Figure 3. a) CFD model of pressure drop in a candidate bypass design based on an annular cross-section, and b) model of flow velocity in the same.
High-end CFD tools are helping designers understand the very detailed nature of pressure drops (Fig. 3a) and velocities (Fig. 3b) in the bypass for various gas species and operating conditions. This is very important in understanding the range of localized flow regimes based on manufacturing tolerances. A critical design element of MFCs is to maintain Reynolds numbers well below the laminar-to-turbulent transition. CFD models help design engineers understand how the Reynolds number may change at various locations in the gas path given known manufacturing capabilities.
Figure 4. CFD model of the temperature profile in a thermal flow sensor.
These same sophisticated CFD toolsets are providing similar, heretofore unknown insight into the heat transfer dynamics at the thermal sensor (Fig. 4). With CFD, the relative impact of changes in sensor wire windings, variation in tube wall thickness and surface roughness while flowing different gasses is much easier to determine. Design optimizations can be arrived at much more quickly through simulation scripts, which iteratively determine the sensitivity to various parameters.
High-speed, pulsed-gas applications like ALD require fast acting valves as well as complex but efficient digital control strategies. CFD modeling provides valuable insight into the actual flow vs. sensor read-back relationship. The mature state of control theory combined with low-cost, high performance digital signal processing hardware allows for high-speed, sophisticated control strategies to be implemented.

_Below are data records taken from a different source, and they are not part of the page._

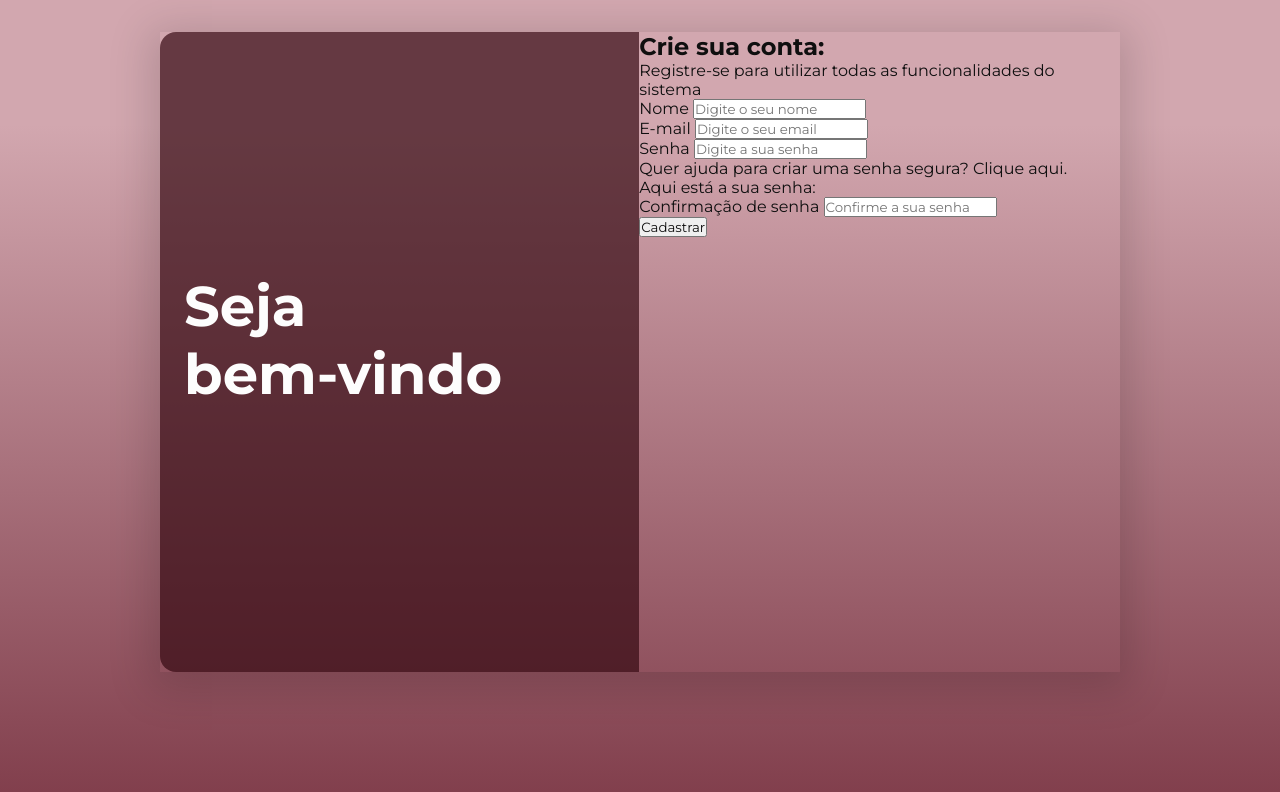
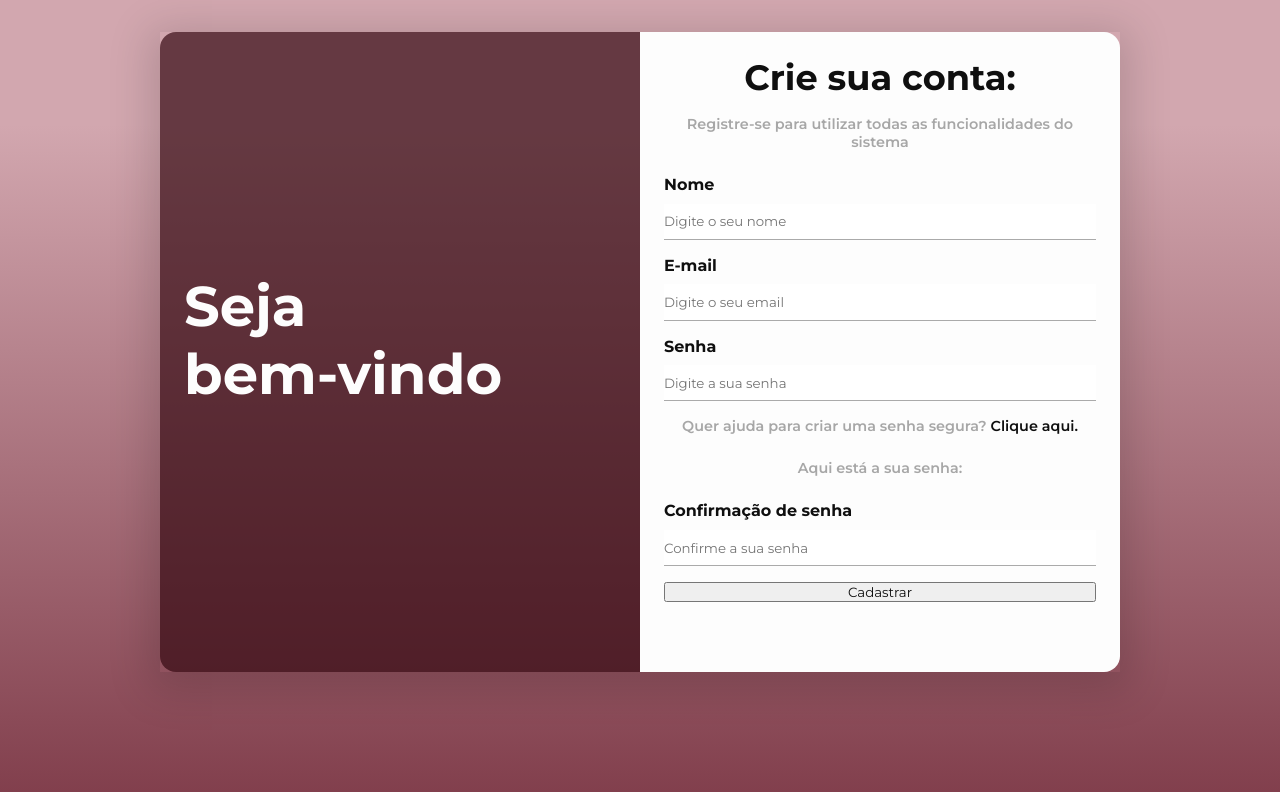
Before and after one commit to Vitoria-Rodrigues/PasswordGenerator, a plain HTML site: page index.html in a window 1280 px wide. Drawn offline with Linux system fonts and the light colour scheme.

Commit message:
Style: adicionar estilização ao formulário

```diff
--- a/css/style.css
+++ b/css/style.css
@@ -46,3 +46,43 @@ input:focus{
     margin-bottom: 1.5rem;
     word-spacing: 50rem;
 }
+
+#register-form{
+    background-color: #fdfdfd;
+    padding: 1.5rem;
+    width: 50%;
+    display: flex;
+    flex-direction: column;
+    border-radius: 0 2vh 2vh 0;
+}
+
+#register-form h2{
+    text-align: center;
+    margin-bottom: 1rem;
+    font-size: 2.2rem;
+}
+
+#register-form p{
+    text-align: center;
+    margin-bottom: 1.5rem;
+    color: #a7a7a7;
+    font-weight: 600;
+    font-size: 0.9rem;
+}
+
+.form-control{
+    margin-bottom: 1rem;
+    display: flex;
+    flex-direction: column;
+}
+
+.form-control label{
+    font-weight: bold;
+    margin-bottom: 0.6rem;
+}
+
+.form-control input{
+    border: none;
+    border-bottom: 1px solid #aaa;
+    padding: 0.6rem 0;
+}
```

The third element in achieving high-speed control is a thorough comprehension of the valve dynamics, which includes an understanding of how the flow vs. voltage relationship changes with different gasses, pressures, and temperatures. In addition to the flow dynamics modeled in CFD, valve actuators have hysteresis that must be mapped for different conditions. Using techniques such as the Preisach model  to account for this highly non-linear effect in the control strategy is one way to improve the response time dramatically. Compensating for hysteresis at this level of precision requires the inclusion of temperature and pressure sensors, which are now integrated in advanced MFCs to allow for automated compensation of these additional “process” factors.
The MFC is to the gas delivery system as the microprocessor is to the computer. New process demands such as ALD, combined with new technologies and design tools, are pushing the boundaries of MFC research. Cost reductions, increased reliability expectations, and new applications provide a steady source of motivations for improvements. The science of MFCs will continue to evolve to enable new process developments in the semiconductor industry and set the standards for MFC expectations in other industries.
Combining the advances of CFD modeling with empirical libraries of data, elevates the state of the art in MFCs to allow their use in what is being commonly referred to as a molar delivery system. In this approach, the MFC can deliver very precise amount of material according to a user-defined delivery profile.
1. Physica B, Condensed Matter. Proc. of the Third Int. Symposium on Hysteresis and Micromagnetic Modelling, 306, No. 1-4, Dec. 2001.
R. Mike McDonald received his electrical engineering degree from the U. of Utah. He is the director of flow engineering at Advanced Energy, where he has been employed since 2001. Advanced Energy, 1625 Sharp Point Drive, Fort Collins, CO 80525 United States; e-mail email@example.com.